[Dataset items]
────
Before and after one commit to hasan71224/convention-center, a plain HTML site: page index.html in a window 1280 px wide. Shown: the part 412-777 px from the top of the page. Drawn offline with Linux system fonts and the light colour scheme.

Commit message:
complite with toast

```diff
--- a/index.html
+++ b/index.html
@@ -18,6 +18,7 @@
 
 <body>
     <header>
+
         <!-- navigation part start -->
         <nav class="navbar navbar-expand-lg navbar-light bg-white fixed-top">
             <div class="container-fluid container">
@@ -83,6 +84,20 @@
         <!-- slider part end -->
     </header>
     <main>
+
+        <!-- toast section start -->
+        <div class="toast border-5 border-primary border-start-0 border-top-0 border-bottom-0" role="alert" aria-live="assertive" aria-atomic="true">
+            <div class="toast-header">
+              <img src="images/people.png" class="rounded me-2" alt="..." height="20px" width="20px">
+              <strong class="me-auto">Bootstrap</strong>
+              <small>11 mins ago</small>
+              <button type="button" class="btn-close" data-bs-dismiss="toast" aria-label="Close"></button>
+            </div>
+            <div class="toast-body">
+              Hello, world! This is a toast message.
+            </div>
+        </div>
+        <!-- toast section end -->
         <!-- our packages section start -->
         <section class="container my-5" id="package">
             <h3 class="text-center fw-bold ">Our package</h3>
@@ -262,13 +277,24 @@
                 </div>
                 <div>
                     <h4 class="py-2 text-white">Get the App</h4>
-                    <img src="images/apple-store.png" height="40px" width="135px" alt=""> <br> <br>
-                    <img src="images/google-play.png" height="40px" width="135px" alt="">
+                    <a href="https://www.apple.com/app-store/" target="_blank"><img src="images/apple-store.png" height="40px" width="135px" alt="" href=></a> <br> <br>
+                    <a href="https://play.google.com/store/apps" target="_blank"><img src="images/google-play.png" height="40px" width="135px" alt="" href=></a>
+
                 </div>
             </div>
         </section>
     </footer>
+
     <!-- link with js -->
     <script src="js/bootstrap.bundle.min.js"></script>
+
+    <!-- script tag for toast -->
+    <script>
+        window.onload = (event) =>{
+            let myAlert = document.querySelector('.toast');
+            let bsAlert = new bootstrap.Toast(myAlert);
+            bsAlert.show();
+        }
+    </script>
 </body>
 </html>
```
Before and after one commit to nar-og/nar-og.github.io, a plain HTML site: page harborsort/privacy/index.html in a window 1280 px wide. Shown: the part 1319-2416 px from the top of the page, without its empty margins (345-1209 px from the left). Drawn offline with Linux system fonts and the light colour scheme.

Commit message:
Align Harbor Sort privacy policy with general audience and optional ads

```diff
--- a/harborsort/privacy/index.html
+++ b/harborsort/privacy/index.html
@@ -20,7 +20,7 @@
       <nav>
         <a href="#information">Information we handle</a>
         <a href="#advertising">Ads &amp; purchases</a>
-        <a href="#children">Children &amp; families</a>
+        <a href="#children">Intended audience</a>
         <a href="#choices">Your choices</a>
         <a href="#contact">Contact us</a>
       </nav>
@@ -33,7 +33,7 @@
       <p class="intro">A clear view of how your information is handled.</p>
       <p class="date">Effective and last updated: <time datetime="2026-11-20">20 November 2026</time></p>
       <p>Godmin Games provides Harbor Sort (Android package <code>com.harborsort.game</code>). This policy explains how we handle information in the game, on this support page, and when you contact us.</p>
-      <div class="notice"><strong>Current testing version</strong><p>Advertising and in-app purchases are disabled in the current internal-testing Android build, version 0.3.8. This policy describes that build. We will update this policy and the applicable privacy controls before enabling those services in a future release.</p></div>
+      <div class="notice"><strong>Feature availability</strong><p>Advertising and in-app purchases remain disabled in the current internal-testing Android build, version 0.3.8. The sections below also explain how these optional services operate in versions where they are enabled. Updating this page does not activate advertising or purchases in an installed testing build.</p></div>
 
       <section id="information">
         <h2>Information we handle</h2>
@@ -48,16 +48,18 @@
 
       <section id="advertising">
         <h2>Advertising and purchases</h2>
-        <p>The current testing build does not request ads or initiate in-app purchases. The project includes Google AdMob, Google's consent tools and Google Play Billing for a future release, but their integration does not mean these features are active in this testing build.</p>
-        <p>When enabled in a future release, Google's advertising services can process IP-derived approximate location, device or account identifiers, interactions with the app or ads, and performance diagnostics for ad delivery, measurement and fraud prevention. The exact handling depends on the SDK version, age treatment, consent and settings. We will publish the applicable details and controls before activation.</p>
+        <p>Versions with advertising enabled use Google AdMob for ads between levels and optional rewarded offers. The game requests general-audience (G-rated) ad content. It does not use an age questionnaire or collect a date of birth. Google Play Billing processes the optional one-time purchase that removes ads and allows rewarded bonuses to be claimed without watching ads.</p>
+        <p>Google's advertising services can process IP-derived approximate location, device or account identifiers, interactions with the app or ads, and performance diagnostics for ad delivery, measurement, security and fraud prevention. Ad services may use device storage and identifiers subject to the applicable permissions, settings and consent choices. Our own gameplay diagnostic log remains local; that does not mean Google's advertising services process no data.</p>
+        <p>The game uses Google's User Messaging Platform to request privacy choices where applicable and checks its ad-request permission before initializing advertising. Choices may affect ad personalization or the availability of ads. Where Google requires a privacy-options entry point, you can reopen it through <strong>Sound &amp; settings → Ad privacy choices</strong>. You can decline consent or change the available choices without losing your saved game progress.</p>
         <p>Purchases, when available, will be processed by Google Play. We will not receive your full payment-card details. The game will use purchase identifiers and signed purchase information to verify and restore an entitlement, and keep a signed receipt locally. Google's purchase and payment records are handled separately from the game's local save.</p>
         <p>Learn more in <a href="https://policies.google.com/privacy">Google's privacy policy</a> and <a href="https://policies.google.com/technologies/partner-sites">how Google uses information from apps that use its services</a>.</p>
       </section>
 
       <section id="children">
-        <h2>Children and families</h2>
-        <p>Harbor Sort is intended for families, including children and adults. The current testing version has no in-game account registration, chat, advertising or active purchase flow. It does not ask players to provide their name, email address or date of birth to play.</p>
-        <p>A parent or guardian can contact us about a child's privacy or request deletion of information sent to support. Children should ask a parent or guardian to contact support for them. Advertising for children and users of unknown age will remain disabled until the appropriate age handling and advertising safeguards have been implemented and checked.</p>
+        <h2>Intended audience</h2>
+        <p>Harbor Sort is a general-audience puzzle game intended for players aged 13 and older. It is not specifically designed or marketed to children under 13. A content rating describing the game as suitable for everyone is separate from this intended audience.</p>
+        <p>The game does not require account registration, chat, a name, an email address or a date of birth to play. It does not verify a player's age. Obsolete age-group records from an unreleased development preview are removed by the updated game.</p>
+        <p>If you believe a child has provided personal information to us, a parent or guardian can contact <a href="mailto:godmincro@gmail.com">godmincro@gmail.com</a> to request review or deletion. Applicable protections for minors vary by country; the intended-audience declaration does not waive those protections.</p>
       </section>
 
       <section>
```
────
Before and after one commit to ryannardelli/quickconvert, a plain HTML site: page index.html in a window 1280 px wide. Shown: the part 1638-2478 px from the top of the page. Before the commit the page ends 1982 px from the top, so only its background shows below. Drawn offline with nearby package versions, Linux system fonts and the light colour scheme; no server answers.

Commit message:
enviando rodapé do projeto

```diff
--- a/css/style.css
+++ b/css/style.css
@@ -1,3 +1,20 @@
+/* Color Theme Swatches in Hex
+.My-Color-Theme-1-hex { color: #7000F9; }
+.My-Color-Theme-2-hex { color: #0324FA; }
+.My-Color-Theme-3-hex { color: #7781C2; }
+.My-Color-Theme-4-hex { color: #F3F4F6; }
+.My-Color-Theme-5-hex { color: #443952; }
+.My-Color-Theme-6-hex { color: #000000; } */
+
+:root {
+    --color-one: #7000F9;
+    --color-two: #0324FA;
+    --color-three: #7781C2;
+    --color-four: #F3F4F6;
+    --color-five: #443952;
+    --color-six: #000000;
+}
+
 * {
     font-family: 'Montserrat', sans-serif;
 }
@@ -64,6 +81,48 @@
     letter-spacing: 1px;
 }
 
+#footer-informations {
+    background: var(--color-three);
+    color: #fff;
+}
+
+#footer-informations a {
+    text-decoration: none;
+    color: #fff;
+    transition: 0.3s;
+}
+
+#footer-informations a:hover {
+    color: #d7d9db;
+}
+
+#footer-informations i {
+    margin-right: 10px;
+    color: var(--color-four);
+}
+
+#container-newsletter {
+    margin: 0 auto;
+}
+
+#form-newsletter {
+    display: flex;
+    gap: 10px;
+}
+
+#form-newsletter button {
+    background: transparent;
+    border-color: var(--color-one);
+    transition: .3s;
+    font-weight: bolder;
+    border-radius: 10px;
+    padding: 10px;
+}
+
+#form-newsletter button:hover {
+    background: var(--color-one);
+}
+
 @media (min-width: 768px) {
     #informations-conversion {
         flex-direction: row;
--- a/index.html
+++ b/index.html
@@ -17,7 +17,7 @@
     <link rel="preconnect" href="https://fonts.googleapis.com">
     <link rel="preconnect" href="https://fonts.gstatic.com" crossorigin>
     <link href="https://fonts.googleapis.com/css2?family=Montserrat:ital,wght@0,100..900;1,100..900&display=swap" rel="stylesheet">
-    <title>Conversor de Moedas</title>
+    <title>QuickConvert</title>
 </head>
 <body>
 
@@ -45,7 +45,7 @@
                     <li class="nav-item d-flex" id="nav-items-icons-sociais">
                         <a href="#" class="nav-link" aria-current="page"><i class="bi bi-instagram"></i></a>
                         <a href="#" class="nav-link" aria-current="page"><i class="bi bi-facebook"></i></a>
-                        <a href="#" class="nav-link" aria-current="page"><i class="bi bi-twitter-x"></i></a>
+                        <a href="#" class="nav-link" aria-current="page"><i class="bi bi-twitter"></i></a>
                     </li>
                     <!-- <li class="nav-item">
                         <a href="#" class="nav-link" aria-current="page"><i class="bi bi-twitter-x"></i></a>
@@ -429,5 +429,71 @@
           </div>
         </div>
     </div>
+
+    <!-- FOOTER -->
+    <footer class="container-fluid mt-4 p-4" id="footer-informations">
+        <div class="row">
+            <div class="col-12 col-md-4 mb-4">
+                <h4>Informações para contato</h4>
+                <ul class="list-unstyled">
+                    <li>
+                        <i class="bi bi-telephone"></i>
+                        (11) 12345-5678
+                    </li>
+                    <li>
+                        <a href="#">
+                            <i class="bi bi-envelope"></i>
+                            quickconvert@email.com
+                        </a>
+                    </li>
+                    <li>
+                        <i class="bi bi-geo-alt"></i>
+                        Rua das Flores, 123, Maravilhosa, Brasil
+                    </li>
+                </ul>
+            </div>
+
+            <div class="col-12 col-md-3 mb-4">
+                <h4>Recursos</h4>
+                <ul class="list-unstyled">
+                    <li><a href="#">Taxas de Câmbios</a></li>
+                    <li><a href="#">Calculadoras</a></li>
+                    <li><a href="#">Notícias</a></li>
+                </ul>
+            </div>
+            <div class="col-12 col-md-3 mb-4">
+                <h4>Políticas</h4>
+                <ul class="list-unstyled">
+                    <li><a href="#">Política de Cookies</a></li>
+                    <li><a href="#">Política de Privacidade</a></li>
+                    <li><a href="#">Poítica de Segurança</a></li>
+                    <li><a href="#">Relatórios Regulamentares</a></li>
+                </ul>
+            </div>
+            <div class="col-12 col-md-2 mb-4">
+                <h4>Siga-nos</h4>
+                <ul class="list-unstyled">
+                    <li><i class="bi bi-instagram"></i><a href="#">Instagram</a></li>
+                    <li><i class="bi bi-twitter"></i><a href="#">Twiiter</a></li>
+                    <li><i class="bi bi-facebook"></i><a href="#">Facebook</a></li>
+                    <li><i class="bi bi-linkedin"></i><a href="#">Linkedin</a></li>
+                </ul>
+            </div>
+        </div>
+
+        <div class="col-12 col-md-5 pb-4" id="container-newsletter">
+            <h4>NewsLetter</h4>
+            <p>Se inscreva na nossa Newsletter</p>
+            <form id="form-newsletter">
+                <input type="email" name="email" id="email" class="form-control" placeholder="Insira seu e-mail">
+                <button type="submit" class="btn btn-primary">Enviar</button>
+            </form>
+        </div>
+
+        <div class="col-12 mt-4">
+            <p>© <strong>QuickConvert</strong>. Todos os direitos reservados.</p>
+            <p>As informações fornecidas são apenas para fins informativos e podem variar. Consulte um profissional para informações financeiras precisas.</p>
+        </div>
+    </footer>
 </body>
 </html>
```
────
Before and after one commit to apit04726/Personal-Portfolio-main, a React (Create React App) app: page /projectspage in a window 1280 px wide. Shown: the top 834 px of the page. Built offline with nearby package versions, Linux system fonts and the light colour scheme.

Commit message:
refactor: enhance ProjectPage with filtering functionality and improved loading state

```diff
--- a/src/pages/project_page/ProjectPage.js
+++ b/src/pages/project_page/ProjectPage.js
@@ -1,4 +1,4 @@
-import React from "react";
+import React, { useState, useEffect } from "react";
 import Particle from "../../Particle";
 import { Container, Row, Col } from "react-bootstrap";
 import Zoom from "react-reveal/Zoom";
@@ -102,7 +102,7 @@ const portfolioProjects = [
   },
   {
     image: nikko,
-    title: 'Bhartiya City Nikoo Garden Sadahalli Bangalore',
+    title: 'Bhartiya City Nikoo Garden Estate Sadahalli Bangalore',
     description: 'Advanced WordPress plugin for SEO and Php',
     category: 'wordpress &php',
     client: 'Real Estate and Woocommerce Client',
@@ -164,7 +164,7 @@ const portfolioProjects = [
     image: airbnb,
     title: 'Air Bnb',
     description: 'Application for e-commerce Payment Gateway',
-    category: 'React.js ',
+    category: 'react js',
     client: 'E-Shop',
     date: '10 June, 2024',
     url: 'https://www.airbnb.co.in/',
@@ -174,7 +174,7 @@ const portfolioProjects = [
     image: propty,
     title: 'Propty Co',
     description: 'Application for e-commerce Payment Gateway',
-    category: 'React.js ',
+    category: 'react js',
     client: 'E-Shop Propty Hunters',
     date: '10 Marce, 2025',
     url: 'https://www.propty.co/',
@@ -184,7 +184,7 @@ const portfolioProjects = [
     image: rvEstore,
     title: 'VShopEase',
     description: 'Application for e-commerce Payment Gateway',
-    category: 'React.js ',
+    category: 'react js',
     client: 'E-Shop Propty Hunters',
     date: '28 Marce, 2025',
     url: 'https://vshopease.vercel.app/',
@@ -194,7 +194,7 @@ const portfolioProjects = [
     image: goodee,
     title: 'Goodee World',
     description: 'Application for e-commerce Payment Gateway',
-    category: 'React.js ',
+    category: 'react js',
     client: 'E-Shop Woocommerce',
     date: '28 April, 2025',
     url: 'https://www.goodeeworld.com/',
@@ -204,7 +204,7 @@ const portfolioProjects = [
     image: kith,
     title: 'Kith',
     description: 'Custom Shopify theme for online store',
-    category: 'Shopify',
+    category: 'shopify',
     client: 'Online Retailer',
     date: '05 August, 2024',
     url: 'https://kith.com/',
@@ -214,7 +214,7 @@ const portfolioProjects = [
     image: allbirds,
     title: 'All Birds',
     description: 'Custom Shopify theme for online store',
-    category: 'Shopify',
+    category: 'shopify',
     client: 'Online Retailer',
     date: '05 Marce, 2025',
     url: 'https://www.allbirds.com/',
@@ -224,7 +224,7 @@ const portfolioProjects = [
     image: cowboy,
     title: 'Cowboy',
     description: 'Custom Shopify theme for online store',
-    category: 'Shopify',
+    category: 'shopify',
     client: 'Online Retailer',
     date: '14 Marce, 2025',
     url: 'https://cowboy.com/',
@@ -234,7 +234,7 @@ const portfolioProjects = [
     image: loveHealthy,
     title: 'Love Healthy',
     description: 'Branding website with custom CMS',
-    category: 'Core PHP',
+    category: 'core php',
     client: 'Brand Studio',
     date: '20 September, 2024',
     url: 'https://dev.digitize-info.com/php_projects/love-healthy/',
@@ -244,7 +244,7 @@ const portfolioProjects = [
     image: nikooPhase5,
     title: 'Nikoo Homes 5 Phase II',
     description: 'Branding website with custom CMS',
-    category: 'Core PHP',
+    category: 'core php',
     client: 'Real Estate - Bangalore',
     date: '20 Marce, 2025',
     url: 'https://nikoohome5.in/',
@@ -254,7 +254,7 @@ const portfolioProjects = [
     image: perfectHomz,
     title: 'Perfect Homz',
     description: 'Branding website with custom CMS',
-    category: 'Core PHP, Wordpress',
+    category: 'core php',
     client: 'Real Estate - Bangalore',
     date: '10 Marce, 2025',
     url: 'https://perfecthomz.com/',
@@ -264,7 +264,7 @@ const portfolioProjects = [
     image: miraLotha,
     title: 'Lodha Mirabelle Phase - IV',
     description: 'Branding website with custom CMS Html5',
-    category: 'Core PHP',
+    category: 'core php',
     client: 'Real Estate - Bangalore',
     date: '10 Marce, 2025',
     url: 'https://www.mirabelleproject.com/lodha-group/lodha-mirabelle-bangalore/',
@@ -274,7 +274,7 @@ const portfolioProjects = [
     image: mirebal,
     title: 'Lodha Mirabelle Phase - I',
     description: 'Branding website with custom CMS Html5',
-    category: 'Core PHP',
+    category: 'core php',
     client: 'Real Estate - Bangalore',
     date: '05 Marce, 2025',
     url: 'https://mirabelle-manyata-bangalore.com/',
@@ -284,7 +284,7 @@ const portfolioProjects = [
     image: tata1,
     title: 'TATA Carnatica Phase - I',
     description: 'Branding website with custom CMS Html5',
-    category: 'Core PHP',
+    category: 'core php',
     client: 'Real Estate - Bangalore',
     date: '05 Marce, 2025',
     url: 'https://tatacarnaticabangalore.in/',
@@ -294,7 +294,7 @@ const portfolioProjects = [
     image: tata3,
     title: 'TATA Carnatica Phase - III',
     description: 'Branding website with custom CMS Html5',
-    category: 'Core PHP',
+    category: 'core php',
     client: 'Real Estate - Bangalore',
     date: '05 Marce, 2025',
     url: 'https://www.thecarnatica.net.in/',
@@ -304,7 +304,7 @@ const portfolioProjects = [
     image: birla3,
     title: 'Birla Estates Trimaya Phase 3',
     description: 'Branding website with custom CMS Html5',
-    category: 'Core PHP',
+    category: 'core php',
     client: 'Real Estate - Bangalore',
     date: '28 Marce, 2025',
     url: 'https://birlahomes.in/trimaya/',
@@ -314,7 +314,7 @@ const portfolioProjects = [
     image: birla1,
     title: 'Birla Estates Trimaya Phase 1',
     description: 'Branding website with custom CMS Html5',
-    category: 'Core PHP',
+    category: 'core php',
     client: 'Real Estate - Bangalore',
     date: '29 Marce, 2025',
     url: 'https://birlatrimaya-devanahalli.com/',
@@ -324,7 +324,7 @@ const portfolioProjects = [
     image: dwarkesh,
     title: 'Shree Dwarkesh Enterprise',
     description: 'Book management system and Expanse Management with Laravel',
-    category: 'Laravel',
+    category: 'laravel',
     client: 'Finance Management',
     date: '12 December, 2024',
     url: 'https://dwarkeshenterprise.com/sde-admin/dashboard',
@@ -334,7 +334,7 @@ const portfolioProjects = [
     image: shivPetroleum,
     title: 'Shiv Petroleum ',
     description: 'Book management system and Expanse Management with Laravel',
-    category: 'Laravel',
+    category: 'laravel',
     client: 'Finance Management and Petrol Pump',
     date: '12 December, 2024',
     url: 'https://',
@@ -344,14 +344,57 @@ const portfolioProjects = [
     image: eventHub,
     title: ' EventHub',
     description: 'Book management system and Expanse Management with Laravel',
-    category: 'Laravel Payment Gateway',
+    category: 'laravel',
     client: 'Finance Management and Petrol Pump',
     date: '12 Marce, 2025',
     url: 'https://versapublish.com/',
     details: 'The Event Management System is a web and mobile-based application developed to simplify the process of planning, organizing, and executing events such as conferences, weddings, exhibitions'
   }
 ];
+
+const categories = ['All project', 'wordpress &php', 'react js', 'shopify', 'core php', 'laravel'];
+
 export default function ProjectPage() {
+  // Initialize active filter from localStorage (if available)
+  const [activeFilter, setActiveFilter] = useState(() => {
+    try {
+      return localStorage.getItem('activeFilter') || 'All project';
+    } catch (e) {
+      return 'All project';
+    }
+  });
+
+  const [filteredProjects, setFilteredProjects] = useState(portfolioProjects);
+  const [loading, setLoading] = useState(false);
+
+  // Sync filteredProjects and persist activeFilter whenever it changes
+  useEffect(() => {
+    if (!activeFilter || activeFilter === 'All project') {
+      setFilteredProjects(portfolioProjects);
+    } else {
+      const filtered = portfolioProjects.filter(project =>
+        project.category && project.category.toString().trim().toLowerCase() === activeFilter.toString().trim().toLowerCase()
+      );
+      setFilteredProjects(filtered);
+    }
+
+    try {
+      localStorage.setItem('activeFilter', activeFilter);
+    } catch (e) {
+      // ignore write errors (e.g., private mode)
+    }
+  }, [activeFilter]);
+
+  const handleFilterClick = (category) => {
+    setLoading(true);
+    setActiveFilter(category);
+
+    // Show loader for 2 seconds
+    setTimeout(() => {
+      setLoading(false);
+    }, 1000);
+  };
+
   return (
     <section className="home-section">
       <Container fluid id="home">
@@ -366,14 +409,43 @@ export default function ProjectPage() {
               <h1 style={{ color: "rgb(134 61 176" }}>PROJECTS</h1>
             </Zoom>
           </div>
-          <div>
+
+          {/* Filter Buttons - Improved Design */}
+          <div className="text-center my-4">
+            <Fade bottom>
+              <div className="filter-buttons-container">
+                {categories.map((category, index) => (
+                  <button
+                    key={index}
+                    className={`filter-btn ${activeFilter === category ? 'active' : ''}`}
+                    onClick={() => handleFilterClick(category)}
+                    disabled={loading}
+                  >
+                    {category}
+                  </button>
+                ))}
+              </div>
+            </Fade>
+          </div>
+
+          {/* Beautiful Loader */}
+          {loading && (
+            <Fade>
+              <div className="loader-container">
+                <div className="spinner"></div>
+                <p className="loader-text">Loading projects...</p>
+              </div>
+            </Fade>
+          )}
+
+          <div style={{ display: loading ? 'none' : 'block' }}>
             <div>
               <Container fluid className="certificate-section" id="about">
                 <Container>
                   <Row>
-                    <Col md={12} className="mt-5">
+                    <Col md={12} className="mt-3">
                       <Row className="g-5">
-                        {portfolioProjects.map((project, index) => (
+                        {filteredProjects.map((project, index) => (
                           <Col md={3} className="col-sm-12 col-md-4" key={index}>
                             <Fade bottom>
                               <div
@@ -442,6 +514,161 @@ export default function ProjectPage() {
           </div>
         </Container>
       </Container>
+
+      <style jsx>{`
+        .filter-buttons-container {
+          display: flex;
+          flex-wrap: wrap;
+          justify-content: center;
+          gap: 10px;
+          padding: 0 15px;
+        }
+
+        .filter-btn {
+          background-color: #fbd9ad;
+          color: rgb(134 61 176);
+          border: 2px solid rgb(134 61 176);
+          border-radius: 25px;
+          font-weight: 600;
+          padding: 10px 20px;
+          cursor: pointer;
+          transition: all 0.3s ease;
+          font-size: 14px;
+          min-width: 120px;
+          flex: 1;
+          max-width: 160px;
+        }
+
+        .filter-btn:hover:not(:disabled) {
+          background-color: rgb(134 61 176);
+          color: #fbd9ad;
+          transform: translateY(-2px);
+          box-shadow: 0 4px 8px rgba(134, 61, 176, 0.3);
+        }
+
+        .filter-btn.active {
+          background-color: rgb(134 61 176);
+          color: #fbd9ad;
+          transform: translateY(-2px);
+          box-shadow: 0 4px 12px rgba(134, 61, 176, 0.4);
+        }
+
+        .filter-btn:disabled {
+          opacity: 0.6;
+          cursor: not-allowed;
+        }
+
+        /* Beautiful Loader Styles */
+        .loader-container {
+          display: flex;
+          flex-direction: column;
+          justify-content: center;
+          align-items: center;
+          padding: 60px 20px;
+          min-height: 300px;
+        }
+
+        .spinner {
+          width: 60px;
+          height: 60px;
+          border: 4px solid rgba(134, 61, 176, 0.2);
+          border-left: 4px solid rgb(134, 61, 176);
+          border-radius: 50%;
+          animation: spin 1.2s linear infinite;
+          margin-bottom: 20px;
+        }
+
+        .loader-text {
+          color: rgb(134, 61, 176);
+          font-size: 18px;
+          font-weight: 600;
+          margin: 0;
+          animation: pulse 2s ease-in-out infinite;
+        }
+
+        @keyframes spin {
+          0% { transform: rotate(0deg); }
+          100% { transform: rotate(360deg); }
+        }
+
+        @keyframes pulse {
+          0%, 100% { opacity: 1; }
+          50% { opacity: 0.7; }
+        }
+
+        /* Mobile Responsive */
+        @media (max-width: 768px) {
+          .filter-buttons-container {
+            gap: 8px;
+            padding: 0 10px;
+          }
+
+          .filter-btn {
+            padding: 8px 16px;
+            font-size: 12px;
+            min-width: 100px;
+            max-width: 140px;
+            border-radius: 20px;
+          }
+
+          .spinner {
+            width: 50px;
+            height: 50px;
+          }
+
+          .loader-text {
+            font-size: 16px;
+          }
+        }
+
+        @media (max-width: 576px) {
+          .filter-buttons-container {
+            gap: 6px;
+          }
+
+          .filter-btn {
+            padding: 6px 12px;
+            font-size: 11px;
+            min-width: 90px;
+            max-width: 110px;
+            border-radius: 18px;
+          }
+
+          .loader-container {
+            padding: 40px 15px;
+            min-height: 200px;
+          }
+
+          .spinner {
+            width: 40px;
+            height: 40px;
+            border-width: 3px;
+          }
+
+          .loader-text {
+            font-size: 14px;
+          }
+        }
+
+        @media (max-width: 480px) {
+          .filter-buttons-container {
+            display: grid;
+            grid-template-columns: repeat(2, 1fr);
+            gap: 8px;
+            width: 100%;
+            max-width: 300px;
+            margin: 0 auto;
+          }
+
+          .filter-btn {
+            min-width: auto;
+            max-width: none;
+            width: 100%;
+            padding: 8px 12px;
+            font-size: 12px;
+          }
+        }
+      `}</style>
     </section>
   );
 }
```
────
§ **Your goal**
Each line in the records above with "export" must be returned.

§ **Exercise answer**
 export default function ProjectPage() {
@@ -366,14 +409,43 @@ export default function ProjectPage() {
@@ -442,6 +514,161 @@ export default function ProjectPage() {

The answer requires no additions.